Last but certainly not least is Olivia Chambers (aka OC). OC is, as Shrek would put it, like an onion because she has layers. And I’m not talking about the layered look that California’s usually pull off. I took a class with her in the fall and got to hear her perspective on many subjects as it was a seminar-style honors class, but she never brought up stuff like the fact that she was a professional musical theatre actress back in the day. This blew our minds when she finally revealed that to us, and it really speaks to her humility. One of the questions that our group brought up was “what qualities do you look for in a significant other?” And I absolutely loved her answer. She said she doesn’t feel like she should be going through life with a list of expectations to check off; she’ll just be disappointed by not getting exactly what she wants. OC is comfortable with taking her hands off the wheel and letting the Lord make the plan. Olivia truly goes through life viewing everything and everyone as a gift to be appreciated and she always manages to find the light in the darkest places.

The words above could never come close to fully conveying how incredible the people with whom I got to explore Berlin were, but I thought I should give them some credit in their ability to carry out one of most important things we set out to do: build a familia.


Final Blog Post PRE-CR10

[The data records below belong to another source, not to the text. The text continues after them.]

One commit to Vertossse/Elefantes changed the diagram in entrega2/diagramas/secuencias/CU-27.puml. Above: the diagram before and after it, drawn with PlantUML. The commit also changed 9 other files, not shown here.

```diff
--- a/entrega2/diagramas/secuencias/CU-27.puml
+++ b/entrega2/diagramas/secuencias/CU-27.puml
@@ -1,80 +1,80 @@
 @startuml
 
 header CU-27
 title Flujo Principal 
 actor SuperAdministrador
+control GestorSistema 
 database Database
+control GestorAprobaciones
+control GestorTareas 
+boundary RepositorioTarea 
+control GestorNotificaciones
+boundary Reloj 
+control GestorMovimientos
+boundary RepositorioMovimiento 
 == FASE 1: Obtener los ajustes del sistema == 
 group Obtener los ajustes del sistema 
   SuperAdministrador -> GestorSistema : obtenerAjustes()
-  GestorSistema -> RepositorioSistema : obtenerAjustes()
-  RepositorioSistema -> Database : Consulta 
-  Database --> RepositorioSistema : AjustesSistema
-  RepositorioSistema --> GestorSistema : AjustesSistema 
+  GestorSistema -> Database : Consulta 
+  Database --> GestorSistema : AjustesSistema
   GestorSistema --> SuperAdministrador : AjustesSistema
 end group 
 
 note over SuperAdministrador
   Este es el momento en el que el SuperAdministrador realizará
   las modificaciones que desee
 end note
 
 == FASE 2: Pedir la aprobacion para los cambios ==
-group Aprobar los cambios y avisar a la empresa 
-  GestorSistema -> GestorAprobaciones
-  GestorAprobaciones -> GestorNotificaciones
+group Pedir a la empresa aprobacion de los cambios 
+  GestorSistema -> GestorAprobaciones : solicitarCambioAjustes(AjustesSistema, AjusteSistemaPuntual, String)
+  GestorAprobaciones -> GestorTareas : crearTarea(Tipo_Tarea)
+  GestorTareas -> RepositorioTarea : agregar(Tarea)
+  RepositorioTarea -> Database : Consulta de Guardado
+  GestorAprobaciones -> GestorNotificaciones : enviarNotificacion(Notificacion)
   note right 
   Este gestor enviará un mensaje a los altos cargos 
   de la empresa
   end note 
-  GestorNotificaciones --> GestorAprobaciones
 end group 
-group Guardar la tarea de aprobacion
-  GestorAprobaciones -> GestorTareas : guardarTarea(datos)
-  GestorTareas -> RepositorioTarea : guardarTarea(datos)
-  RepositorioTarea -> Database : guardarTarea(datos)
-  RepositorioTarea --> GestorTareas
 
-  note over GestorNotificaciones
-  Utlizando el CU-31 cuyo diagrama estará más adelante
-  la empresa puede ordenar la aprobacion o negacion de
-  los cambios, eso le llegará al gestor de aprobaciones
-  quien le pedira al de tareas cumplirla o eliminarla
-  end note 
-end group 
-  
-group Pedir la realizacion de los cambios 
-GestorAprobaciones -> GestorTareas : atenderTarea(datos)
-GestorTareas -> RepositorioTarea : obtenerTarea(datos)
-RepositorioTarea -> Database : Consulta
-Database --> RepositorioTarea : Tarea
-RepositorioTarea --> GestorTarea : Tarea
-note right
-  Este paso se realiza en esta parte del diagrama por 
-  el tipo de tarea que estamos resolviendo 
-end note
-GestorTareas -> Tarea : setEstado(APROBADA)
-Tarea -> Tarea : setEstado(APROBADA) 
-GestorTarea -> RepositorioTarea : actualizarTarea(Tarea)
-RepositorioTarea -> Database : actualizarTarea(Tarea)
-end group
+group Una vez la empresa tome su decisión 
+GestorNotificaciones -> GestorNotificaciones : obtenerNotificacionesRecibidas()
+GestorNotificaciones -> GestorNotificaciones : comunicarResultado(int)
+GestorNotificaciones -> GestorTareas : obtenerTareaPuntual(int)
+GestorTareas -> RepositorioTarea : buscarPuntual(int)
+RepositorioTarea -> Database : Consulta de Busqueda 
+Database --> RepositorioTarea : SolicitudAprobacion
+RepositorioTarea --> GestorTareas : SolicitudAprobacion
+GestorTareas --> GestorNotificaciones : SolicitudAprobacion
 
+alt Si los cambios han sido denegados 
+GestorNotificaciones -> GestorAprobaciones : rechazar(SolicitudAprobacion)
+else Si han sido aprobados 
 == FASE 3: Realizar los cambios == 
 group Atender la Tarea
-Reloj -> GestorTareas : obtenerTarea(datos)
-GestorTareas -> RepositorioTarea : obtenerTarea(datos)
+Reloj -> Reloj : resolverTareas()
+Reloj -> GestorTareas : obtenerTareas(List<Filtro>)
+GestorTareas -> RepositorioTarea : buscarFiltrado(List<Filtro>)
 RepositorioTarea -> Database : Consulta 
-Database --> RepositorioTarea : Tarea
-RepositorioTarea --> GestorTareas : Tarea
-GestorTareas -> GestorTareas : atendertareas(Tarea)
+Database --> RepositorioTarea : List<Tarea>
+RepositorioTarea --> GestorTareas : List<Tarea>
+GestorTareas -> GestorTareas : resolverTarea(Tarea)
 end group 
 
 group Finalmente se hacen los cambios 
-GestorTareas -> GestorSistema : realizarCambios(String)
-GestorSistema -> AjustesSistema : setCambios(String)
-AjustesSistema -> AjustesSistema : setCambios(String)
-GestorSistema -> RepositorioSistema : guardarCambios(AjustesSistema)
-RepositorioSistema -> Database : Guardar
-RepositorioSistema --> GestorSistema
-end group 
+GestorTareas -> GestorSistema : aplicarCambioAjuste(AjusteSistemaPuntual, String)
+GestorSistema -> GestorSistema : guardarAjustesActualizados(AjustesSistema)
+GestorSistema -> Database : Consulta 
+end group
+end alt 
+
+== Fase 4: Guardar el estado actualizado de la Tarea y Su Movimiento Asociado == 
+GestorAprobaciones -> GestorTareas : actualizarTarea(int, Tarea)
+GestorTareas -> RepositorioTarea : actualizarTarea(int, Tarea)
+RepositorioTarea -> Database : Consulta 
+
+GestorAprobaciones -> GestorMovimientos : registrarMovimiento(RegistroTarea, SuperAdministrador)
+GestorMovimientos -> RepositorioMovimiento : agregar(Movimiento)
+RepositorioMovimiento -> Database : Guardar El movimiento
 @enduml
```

Holy moly… We’re so close–literally three days away from being in BERLIN–and it is truly hitting me now. A couple weeks ago, with finals and theatre juries staring me in the face, I didn’t have a whole lot of time (or the mental capacity) to fully grasp that CR was actually about to happen. Well, now I’m sitting in my home in Georgia, thinking about all that I need to pack and how else to prepare for this adventure. IT’S HAPPENING.

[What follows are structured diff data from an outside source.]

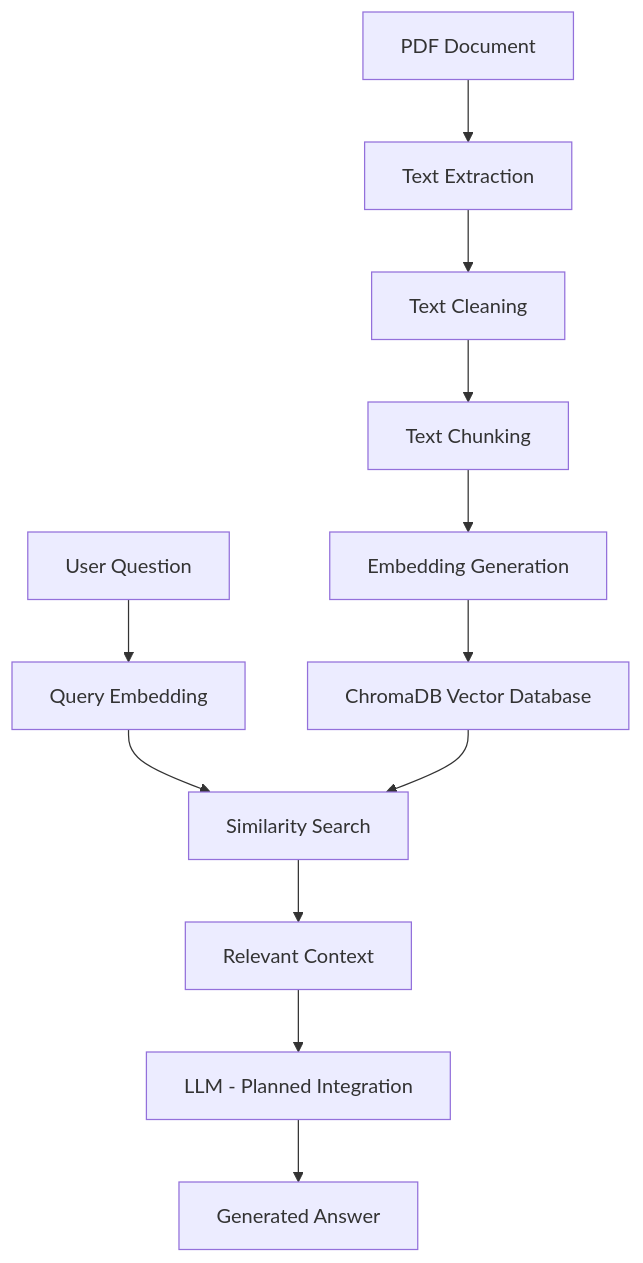
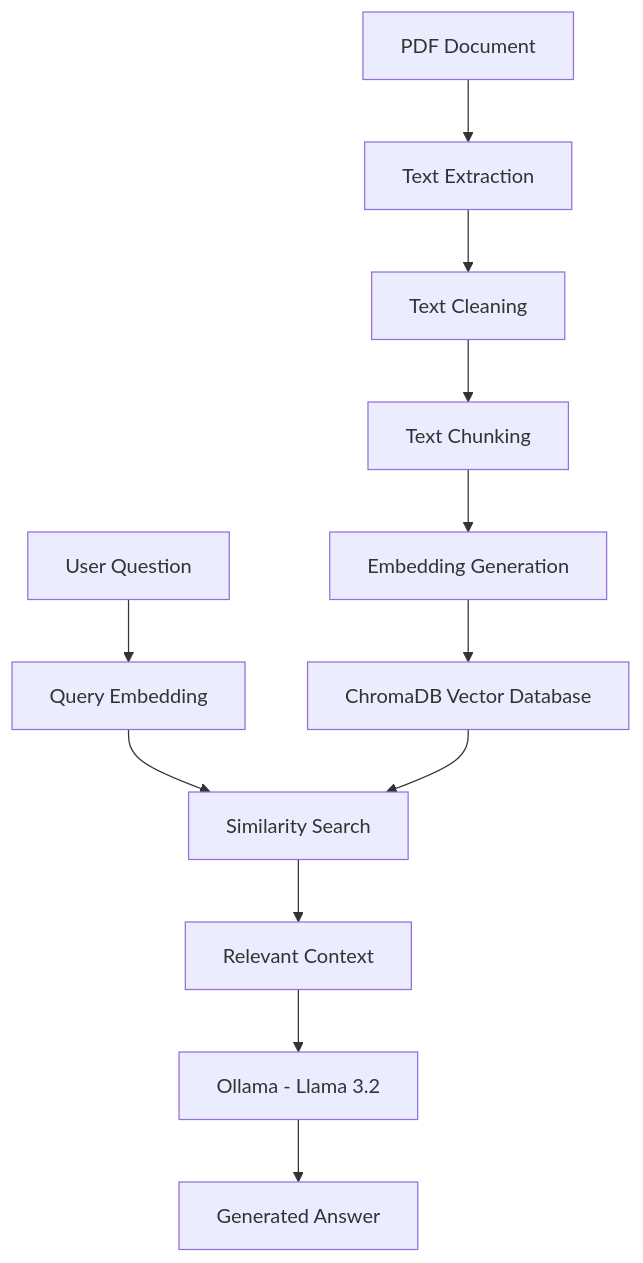
Before and after one commit to 3161-harshit/RAG-Based-Intelligent-Document-Question-Answering-System: the diagram in README.md, drawn with Mermaid. The commit also changed other lines of this file, not shown here.

Commit message:
Update README roadmap and project instructions

````diff
--- a/README.md
+++ b/README.md
@@ -25,15 +25,15 @@
 ```mermaid
 flowchart TD
     A[PDF Document] --> B[Text Extraction]
     B --> C[Text Cleaning]
     C --> D[Text Chunking]
     D --> E[Embedding Generation]
     E --> F[ChromaDB Vector Database]
 
     G[User Question] --> H[Query Embedding]
     H --> I[Similarity Search]
     F --> I
     I --> J[Relevant Context]
-    J --> K[LLM - Planned Integration]
+    J --> K[Ollama - Llama 3.2]
     K --> L[Generated Answer]
 ```
````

Honestly, I think my greatest anxiety about CR10 at this point is about packing. I’m pretty sure everyone knows that person who packs 50 t-shirts but forgets toothpaste… That would most definitely be me. Thus, to avoid as much unnecessary packing trouble as possible, I am making sure to sit down with my parents and go through each item I’m brining. I am also using the recommended packing list we were given at one of the CR10 meetings, so I should be good to go. I know I’ll probably forget something, we’re just hoping that something is not my passport or the sorts.

I’m also a little bit anxious about Interlaken… I must say, I am quite the thrill seeker when it comes to outdoorsy things/jumping off of tall things, but the prospect of skydiving or hang-gliding is intimidating me. I have never experienced anything of this kind, and I’m so so SO pumped–especially after consulting some past CRers about this–but the thought of potentially jumping out of an AIRPLANE is giving me butterflies.

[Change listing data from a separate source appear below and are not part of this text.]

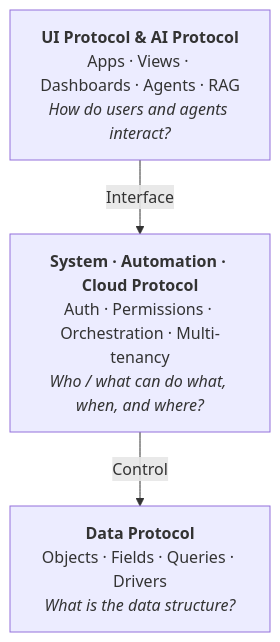
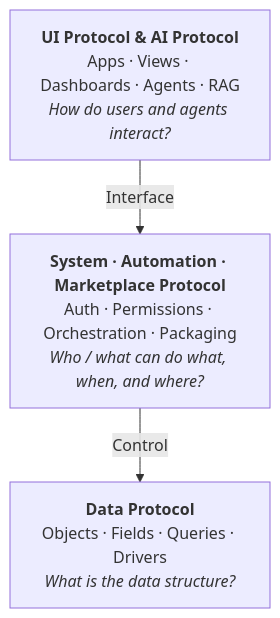
The first of 5 diagrams in content/docs/concepts/architecture.mdx (objectstack-ai/objectstack), drawn with Mermaid before and after one commit. The commit also changed other lines of this file, not shown here.

First line of the commit message:
docs(concepts): the architecture page's sixth protocol card becomes Marketplace Protocol

````diff
--- a/content/docs/concepts/architecture.mdx
+++ b/content/docs/concepts/architecture.mdx
@@ -60,8 +60,8 @@
 ```mermaid
 flowchart TD
     UI["<b>UI Protocol &amp; AI Protocol</b><br/>Apps · Views · Dashboards · Agents · RAG<br/><i>How do users and agents interact?</i>"]
-    OS["<b>System · Automation · Cloud Protocol</b><br/>Auth · Permissions · Orchestration · Multi-tenancy<br/><i>Who / what can do what, when, and where?</i>"]
+    OS["<b>System · Automation · Marketplace Protocol</b><br/>Auth · Permissions · Orchestration · Packaging<br/><i>Who / what can do what, when, and where?</i>"]
     DATA["<b>Data Protocol</b><br/>Objects · Fields · Queries · Drivers<br/><i>What is the data structure?</i>"]
     UI -->|Interface| OS
     OS -->|Control| DATA
 ```
````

A goal for myself for CR10 is to live in the moment. To press into the ups and downs of the PRESENT MOMENT, because I believe that’s the best route to growth. I tend to mentally plan ahead for the “next big thing,” so I’m hoping to learn to let that go and enjoy the beauty of the “now.” Regarding this particular experience, I hope to be present in each city and not anticipate what is to come so much that I am not fully enjoying where I’m at. With that in mind, NOW IS NOT THE TIME TO WORRY ABOUT JUMPING OUT OF AN AIRPLANE. Dr. P, if I start talking about that, you have permission to chastise me. But seriously, I want to enjoy and learn from people and places one city at a time!

I am also hoping CR10 teaches me how to be alert and intuitive, even in the face of uncertainty and unfamiliarity. As we walk about these new cities and experience an abundance of new things and people, I hope to be able to acknowledge my emotional and mental states enough to give myself grace and then let go of myself, in order to fully experience all that is around me. With an open and perceptive mind, I aim to fully immerse myself into each culture regardless with how unfamiliar I may be with my surroundings.

This is gonna be good!!! Here’s to pressing into the now and making sure all of the essentials end up in my suitcase!